Recorded data:

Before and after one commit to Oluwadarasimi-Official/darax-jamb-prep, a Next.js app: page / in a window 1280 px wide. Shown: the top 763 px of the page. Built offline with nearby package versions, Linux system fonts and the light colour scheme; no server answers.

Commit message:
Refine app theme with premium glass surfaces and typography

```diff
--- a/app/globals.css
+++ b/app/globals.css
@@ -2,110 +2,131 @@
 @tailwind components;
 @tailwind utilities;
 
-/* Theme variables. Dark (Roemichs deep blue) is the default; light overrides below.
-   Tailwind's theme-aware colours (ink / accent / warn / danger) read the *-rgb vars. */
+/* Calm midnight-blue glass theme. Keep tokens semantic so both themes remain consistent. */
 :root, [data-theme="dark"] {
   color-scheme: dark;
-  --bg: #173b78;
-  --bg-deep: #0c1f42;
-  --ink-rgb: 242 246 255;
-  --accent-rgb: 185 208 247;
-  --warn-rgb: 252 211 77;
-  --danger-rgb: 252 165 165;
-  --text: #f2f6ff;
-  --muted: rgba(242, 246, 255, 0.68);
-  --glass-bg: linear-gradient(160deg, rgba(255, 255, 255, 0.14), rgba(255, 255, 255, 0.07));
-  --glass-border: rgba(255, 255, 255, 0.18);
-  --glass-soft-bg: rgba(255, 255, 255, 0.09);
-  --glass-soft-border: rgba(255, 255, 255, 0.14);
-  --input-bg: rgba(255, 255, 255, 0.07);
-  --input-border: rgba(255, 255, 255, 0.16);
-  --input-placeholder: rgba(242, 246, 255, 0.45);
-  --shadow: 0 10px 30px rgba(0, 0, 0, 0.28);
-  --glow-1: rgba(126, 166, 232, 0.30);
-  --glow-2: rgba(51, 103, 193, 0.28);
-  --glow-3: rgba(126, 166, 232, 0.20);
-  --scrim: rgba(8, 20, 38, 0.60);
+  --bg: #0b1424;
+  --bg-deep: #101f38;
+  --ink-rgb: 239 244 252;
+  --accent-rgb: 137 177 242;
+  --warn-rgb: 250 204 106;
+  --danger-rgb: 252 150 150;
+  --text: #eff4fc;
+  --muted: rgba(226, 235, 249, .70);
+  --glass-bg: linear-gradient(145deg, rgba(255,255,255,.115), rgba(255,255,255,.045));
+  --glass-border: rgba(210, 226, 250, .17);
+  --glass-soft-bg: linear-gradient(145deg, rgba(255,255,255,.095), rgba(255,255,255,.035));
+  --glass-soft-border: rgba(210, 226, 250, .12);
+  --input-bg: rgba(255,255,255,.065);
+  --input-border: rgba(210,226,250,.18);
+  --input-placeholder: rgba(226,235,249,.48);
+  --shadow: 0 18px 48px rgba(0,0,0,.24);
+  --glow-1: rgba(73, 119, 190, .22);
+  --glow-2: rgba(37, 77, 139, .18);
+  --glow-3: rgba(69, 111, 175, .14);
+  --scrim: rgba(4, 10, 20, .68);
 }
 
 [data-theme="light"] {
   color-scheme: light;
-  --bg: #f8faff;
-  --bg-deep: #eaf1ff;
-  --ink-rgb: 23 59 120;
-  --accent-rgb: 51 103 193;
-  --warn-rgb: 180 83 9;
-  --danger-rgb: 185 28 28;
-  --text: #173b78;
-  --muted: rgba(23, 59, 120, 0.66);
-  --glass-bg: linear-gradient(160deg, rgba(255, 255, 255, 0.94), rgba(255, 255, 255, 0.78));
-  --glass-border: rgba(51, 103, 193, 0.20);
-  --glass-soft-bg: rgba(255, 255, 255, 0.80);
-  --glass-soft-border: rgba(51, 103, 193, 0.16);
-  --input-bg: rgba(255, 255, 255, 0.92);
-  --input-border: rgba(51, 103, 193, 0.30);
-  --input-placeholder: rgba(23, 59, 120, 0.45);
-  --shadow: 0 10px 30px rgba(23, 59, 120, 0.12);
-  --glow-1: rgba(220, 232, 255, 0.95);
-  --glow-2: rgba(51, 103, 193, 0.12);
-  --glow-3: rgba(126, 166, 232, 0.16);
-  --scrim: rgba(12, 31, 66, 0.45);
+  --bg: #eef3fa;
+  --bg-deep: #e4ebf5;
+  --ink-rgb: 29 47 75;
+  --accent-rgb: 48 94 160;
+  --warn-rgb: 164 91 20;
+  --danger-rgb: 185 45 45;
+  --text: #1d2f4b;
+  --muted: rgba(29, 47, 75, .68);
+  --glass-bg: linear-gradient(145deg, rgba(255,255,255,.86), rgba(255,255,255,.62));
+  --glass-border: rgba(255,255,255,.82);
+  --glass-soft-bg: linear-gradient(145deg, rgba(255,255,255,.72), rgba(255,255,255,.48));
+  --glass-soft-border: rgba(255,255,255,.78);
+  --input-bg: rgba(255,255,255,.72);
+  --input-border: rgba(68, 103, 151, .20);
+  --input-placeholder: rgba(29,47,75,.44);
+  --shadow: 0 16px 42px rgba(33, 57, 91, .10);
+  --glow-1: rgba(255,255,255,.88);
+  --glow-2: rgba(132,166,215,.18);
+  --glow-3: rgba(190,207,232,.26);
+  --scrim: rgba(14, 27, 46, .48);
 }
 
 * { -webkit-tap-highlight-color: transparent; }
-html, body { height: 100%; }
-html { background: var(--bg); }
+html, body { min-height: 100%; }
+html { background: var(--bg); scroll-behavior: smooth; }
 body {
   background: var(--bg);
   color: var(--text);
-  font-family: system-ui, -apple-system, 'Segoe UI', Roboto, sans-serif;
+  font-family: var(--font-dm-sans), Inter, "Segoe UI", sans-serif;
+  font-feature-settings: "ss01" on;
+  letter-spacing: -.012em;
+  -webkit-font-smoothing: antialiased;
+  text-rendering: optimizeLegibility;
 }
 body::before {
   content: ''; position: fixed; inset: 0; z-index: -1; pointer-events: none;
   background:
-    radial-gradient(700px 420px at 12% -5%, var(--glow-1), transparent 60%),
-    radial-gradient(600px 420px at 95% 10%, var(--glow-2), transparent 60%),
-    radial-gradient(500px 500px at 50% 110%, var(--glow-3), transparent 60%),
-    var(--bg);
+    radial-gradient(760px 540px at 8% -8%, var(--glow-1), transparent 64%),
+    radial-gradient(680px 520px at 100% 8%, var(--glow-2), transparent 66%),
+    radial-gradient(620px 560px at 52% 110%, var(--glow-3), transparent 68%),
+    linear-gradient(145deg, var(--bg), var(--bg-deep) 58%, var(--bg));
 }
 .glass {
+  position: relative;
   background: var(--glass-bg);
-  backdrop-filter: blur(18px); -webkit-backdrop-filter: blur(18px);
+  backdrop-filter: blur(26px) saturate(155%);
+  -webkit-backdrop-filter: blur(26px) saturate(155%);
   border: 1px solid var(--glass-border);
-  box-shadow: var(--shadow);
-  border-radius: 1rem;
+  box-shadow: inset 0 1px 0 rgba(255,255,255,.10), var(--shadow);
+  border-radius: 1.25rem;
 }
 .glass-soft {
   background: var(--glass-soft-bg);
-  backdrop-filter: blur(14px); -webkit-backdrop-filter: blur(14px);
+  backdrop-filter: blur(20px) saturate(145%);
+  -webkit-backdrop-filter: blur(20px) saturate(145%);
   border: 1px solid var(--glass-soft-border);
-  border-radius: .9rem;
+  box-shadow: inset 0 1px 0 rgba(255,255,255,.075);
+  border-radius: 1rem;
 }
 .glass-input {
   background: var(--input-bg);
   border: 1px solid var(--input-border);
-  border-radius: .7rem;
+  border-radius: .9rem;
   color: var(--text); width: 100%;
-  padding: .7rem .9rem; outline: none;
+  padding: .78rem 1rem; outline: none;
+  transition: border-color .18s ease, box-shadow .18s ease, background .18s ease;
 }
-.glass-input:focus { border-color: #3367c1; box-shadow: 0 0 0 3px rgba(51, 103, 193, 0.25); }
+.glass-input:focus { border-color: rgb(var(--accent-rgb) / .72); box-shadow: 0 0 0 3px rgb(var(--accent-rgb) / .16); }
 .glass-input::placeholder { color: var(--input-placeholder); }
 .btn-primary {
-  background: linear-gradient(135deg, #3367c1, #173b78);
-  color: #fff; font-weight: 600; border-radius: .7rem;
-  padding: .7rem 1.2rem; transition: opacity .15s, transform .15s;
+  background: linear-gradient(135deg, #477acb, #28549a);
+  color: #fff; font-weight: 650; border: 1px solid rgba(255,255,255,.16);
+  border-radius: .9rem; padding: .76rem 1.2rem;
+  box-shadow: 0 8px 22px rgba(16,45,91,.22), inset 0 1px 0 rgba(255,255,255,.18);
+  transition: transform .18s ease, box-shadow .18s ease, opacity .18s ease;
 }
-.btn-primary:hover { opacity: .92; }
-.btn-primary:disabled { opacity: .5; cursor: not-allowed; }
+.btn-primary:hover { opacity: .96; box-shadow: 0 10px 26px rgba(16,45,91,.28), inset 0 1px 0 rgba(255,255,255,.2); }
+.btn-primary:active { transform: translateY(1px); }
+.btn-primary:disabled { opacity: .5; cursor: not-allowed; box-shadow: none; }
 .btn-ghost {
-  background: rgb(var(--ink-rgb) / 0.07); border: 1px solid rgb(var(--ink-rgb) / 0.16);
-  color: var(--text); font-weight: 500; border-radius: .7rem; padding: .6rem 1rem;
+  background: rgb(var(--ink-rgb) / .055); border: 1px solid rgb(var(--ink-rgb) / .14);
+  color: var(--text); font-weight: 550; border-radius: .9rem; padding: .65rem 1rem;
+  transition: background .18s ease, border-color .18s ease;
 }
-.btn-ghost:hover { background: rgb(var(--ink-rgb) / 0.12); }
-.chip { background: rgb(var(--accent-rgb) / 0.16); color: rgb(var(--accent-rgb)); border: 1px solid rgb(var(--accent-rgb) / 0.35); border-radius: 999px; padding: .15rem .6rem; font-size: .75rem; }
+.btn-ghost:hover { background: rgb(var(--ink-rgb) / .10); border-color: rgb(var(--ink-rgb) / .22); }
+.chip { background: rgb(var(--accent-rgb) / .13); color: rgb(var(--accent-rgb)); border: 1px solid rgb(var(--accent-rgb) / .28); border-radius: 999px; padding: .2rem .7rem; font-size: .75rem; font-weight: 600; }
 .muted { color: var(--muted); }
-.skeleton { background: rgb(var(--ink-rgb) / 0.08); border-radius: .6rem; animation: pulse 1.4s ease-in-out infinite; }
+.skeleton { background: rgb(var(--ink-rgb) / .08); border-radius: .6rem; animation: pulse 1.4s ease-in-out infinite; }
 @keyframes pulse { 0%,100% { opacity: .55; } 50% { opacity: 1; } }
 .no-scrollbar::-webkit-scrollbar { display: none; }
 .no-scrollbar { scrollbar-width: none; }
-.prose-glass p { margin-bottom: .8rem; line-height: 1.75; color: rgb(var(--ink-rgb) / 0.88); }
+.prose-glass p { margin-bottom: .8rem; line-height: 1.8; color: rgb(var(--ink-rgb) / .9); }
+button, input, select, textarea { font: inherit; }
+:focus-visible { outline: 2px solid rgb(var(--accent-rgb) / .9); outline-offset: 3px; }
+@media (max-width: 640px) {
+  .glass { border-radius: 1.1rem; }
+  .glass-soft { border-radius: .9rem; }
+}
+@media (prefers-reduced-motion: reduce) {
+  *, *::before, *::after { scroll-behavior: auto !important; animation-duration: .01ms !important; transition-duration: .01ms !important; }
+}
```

**DIRECTIONS**
Each line above that includes the word "inset" is to be copied.

**REPLY**
   content: ''; position: fixed; inset: 0; z-index: -1; pointer-events: none;
+  box-shadow: inset 0 1px 0 rgba(255,255,255,.10), var(--shadow);
+  box-shadow: inset 0 1px 0 rgba(255,255,255,.075);
+  box-shadow: 0 8px 22px rgba(16,45,91,.22), inset 0 1px 0 rgba(255,255,255,.18);
+.btn-primary:hover { opacity: .96; box-shadow: 0 10px 26px rgba(16,45,91,.28), inset 0 1px 0 rgba(255,255,255,.2); }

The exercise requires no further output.